There are few things in the dog world that stimulate more controversy than what dog food to feed. The internet is full of advice by “experts” that in reality are just their personal opinions. One popular site is run by a dentist. The following is information gathered through talks with veterinary nutrition specialists. This group, the American College of Veterinary Nutrition, has their own web site www.acvn.org where you can get additional facts.
The first step is to learn to read pet food labels. There is important information on the label to get you started in the right direction. Check the following:
- The manufacturer’s name. Is the company large enough to employ a veterinary nutritionist?
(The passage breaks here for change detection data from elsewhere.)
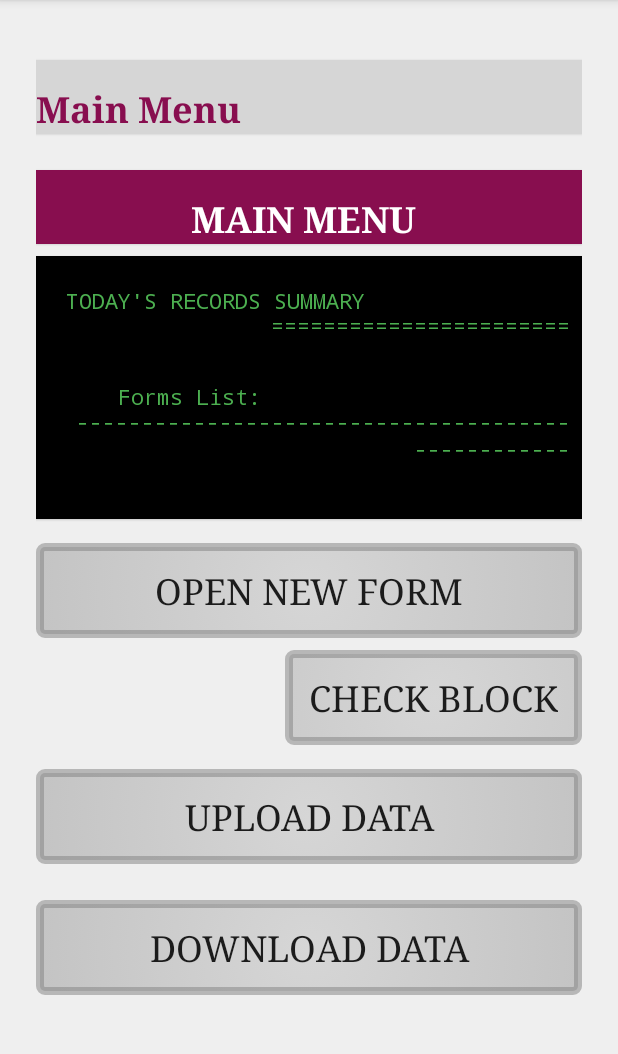
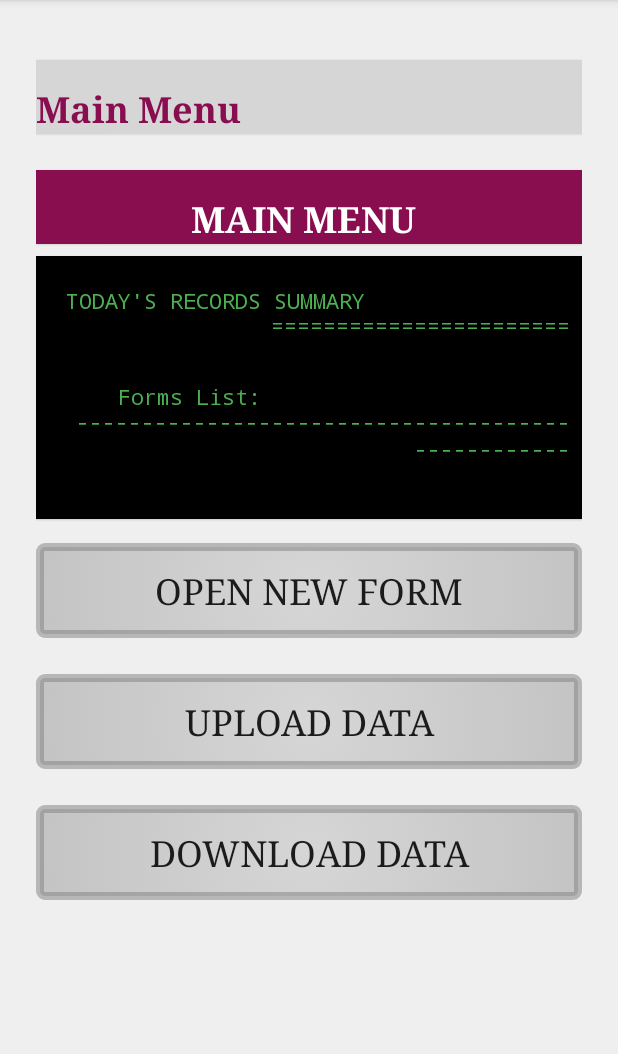
Before and after one commit to shznaqvi/LEAP1-SF-12v2, an Android app: the MainActivity screen opened directly, with no data from a screen before it, on a phone screen of 412 x 824 dp, the part 84-1138 px from its top. Run offline under Robolectric (Android 15) with nearby library versions, the phone set to English and light mode, and no system bars; our stand-ins replace ButterKnife; Roboto replaces fonts that are not available here.

Commit message:
layout changes

```diff
--- a/app/src/main/res/layout/activity_main.xml
+++ b/app/src/main/res/layout/activity_main.xml
@@ -61,7 +61,7 @@
             android:onClick="openForm"
             android:text="Open New Form" />
 
-        <LinearLayout
+        <!-- <LinearLayout
              android:layout_width="match_parent"
              android:layout_height="match_parent"
              android:orientation="horizontal">
@@ -71,7 +71,7 @@
                  android:layout_height="wrap_content"
                  android:onClick="CheckCluster"
                  android:text="Check Block" />
-        </LinearLayout>
+         </LinearLayout>-->
 
         <Button
             android:id="@+id/syncServer"
@@ -116,7 +116,7 @@
                 android:onClick="openA"
                 android:text="Section A" />
 
-            <Button
+            <!-- <Button
                  android:id="@+id/openB"
                  android:layout_width="match_parent"
                  android:layout_height="wrap_content"
@@ -223,7 +223,7 @@
                  android:layout_marginBottom="8dp"
                  android:layout_marginTop="16dp"
                  android:onClick="openM"
-                android:text="Section M" />
+                 android:text="Section M" />-->
 
 
             <!--<Button-->
```
Also changed, not shown: 1 other file. Lines whose indentation alone changed are shown as unchanged.
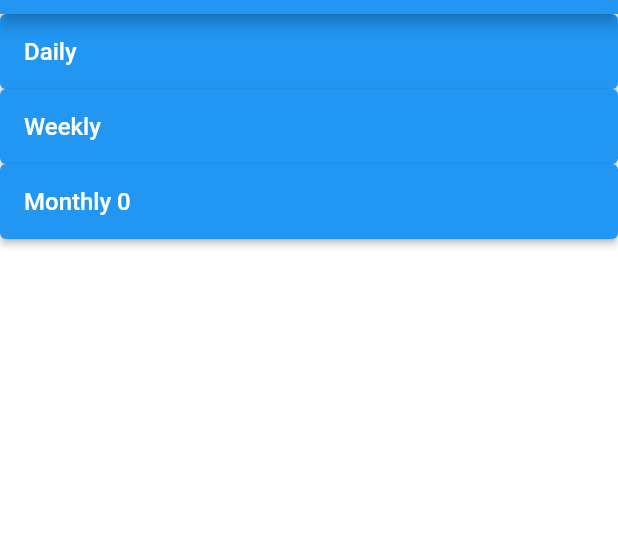
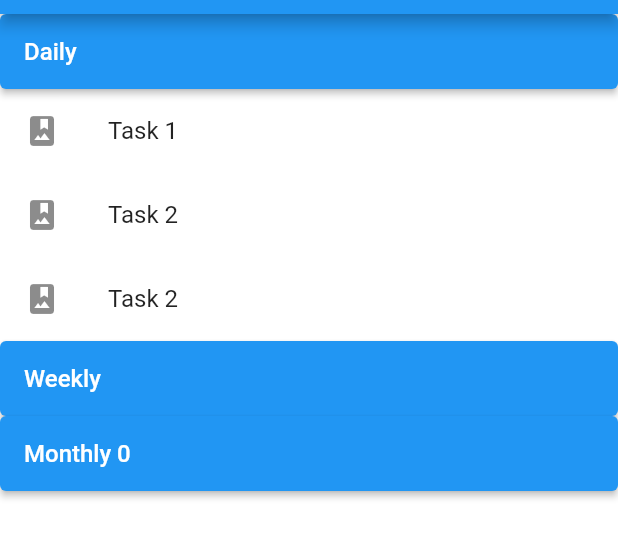
Before and after one commit to m0rticus/taskmaster_project, a Flutter app: the screen it shows after launch, on a phone screen of 412 x 824 dp, the part 70-628 px from its top. Run offline on Flutter 3.47's test engine with Material 2 defaults, Android fonts, the phone set to English and light mode, and no system bars.

Commit message:
added example ListTiles

```diff
--- a/lib/main.dart
+++ b/lib/main.dart
@@ -45,6 +45,24 @@ class MyAppState extends State<MyApp> {
               ),
               onPressed: () => print('Answer 1 chosen'),
             ),
+            ListView(
+              shrinkWrap: true,
+              physics: ClampingScrollPhysics(),
+              children: <Widget>[
+                ListTile(
+                  leading: Icon(Icons.photo_album),
+                  title: Text('Task 1'),
+                ),
+                ListTile(
+                  leading: Icon(Icons.photo_album),
+                  title: Text('Task 2'),
+                ),
+                ListTile(
+                  leading: Icon(Icons.photo_album),
+                  title: Text('Task 2'),
+                ),
+              ],
+            ),
             ElevatedButton(
               style: headerStyle,
               child: Align(
```
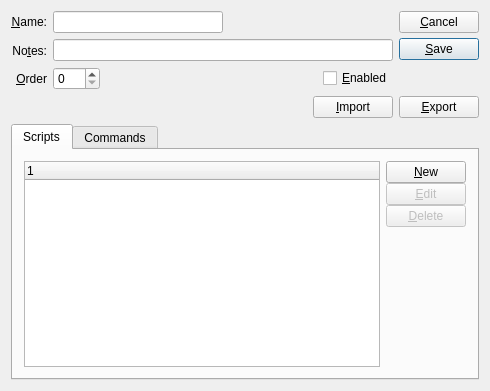
Before: the Qt Designer form xtuple/trunk/guiclient/uiform.ui in WooodHead/xtuple, drawn with Qt 5.
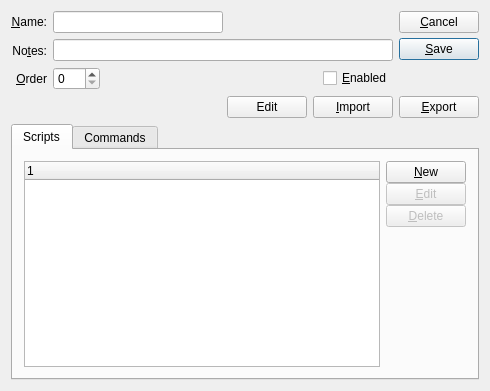
After: the same form once the commit is applied. Custom widgets are drawn as their Qt base class.

Commit message: issue #7730 - first pass at Qt Designer integration with xTuple ERP. adding widgets doesn't work but removing existing widgets and editing their properties, then saving, do appear to work. this commit includes two private header files that are required to compile this version of the integration but are not part of the standard Qt installation. this also changes uiform from a dialog to a widget so the designer windows can open ok.

The edit to the form file:
```diff
--- a/xtuple/trunk/guiclient/uiform.ui
+++ b/xtuple/trunk/guiclient/uiform.ui
@@ -1,6 +1,6 @@
 <ui version="4.0" >
  <class>uiform</class>
- <widget class="QDialog" name="uiform" >
+ <widget class="QWidget" name="uiform" >
   <property name="geometry" >
    <rect>
     <x>0</x>
@@ -225,6 +225,13 @@
        </property>
       </spacer>
      </item>
+     <item>
+      <widget class="QPushButton" name="_edit" >
+       <property name="text" >
+        <string>Edit</string>
+       </property>
+      </widget>
+     </item>
      <item>
       <widget class="QPushButton" name="_import" >
        <property name="text" >
```
Left out of the diff: 47 changed lines with no effect on the pictures. The commit also changes 11 other files.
It is very important that the people formulating the food be knowledgeable.
- Is the food complete and balanced? Some foods are supplements that are not a complete and balanced diet. It will state this on the label.
- For what life stage is the diet designed? Some diets are complete and balanced for all life stages. These foods can be fed to puppies and adults, but because pups have a higher calorie requirement they may contain too many calories for a house dog. It is better to feed most mature dogs a maintenance food for adults. On the other hand, field trial or very active dogs may need the higher calorie formulations.
- Also look at how was the food tested to be sure it is complete and balanced? The best test is feeding trials where dogs are fed the diet over time and evaluated. The other method is comparing the nutrient list to the list compiled by AAFCO (the American Association of Feed Control Officials). This method is far inferior to feeding trials where you prove, in the dog, that the food works.
- The ingredient list is on the label, and this may be the area with the most confusion. The ingredients are listed in the order of the quantity of each (by weight). Some manufacturers add trace amounts of nutrients to make you think the diet is of increased quality. If these ingredients are listed after the trace vitamins they are essentially worthless. (maybe 1 blueberry in a batch of food!).
There is a lot of confusion and misinformation about the ingredients in dog foods. Many foods contain by-products. Are they inferior foods? What are by-products? These are the parts of the slaughtered animal that we Americans do not eat much. They include the heart, lungs, stomach, intestines (cleaned of feces), and organs e.g. the liver. In many areas of the world these are delicacies. There is nothing wrong with good quality by-products. I must admit, however, the term is off-putting. Some foods do contain the muscle meats that you may prefer. The ingredient list will start with beef, chicken, lamb, etc. These foods may cost more, but it may be worth it to you.
Some terms on pet food labels have no official meaning. These include “organic”, “human grade”, “premium”, and “holistic”. Natural foods should comply with the AAFCO guide for natural foods.
What about grains? Many people tell me now that they feed grain free foods. There really is no scientific reason that your dog cannot have some grain in their food. Dogs are omnivores – in other words they can digest both animal and plant proteins. Many people attribute food allergies to feeding grains. Again this is not scientifically born out. Food allergies do occur in dogs, but they are fairly rare. They are usually due to animal proteins. If you have a question, speak to your veterinarian.
What about gluten free foods? What is gluten? Gluten is the main protein in wheat after washing out the starch. It is a popular human food in Asia as a meat substitute. Some people cannot digest wheat gluten (e.g. people with celiac disease), and so these individuals are on gluten free diets. In dogs there is not generally a problem with gluten in the food except for a colony of Irish Setters.
Should you feed dry or canned food? Either type can be fed according to your personal preference. Dry food may help some with reducing tartar on the teeth depending on how the food is manufactured. Many people feed dry with a treat of some canned food. Many dogs do best on a consistent diet, and they may get diarrhea if the diet is altered too much. I do not recommend semi-moist foods as they contain too many carbohydrates.
What about raw foods? Raw foods can be complete and balanced. I do not personally recommend these foods due to the increased risk of bacterial contamination. Bacterial contamination can affect your dog and possibly your family. If you choose raw, use strict hygiene procedures.
What about table scraps? I think the vast majority of dog owners give their dog some scraps. Somehow they train us to do this! Two words of advice: 1) do not feed your dog when you are at the table. You will create a dog that begs while you try to eat. 2) Avoid scraps that are very high in fat. Many mature dogs cannot digest these foods, and it may predispose them to pancreatitis (a very serious and painful condition).
Probably not the best choice!
Can you make your own diet? I definitely do not recommend you formulate your own food. It is very easy to feed an imbalanced diet that will create problems over time. If your pet needs a home cooked diet consult with a veterinary nutritionist for a plan (http://www.acvn.org/directory/).
The internet can be a great source of both information and misinformation. Remember that many sites are just personal opinion. Many of the larger manufacturers are almost demonized with statements e.g. “they are only in it for the money.” Purina, Hills (Science Diet), and Iams all have large research facilities to advance canine nutrition. All three companies also produce prescription diets that we use for specific medical conditions (e.g. kidney failure). I am not endorsing a specific product, but I just want you to be an educated consumer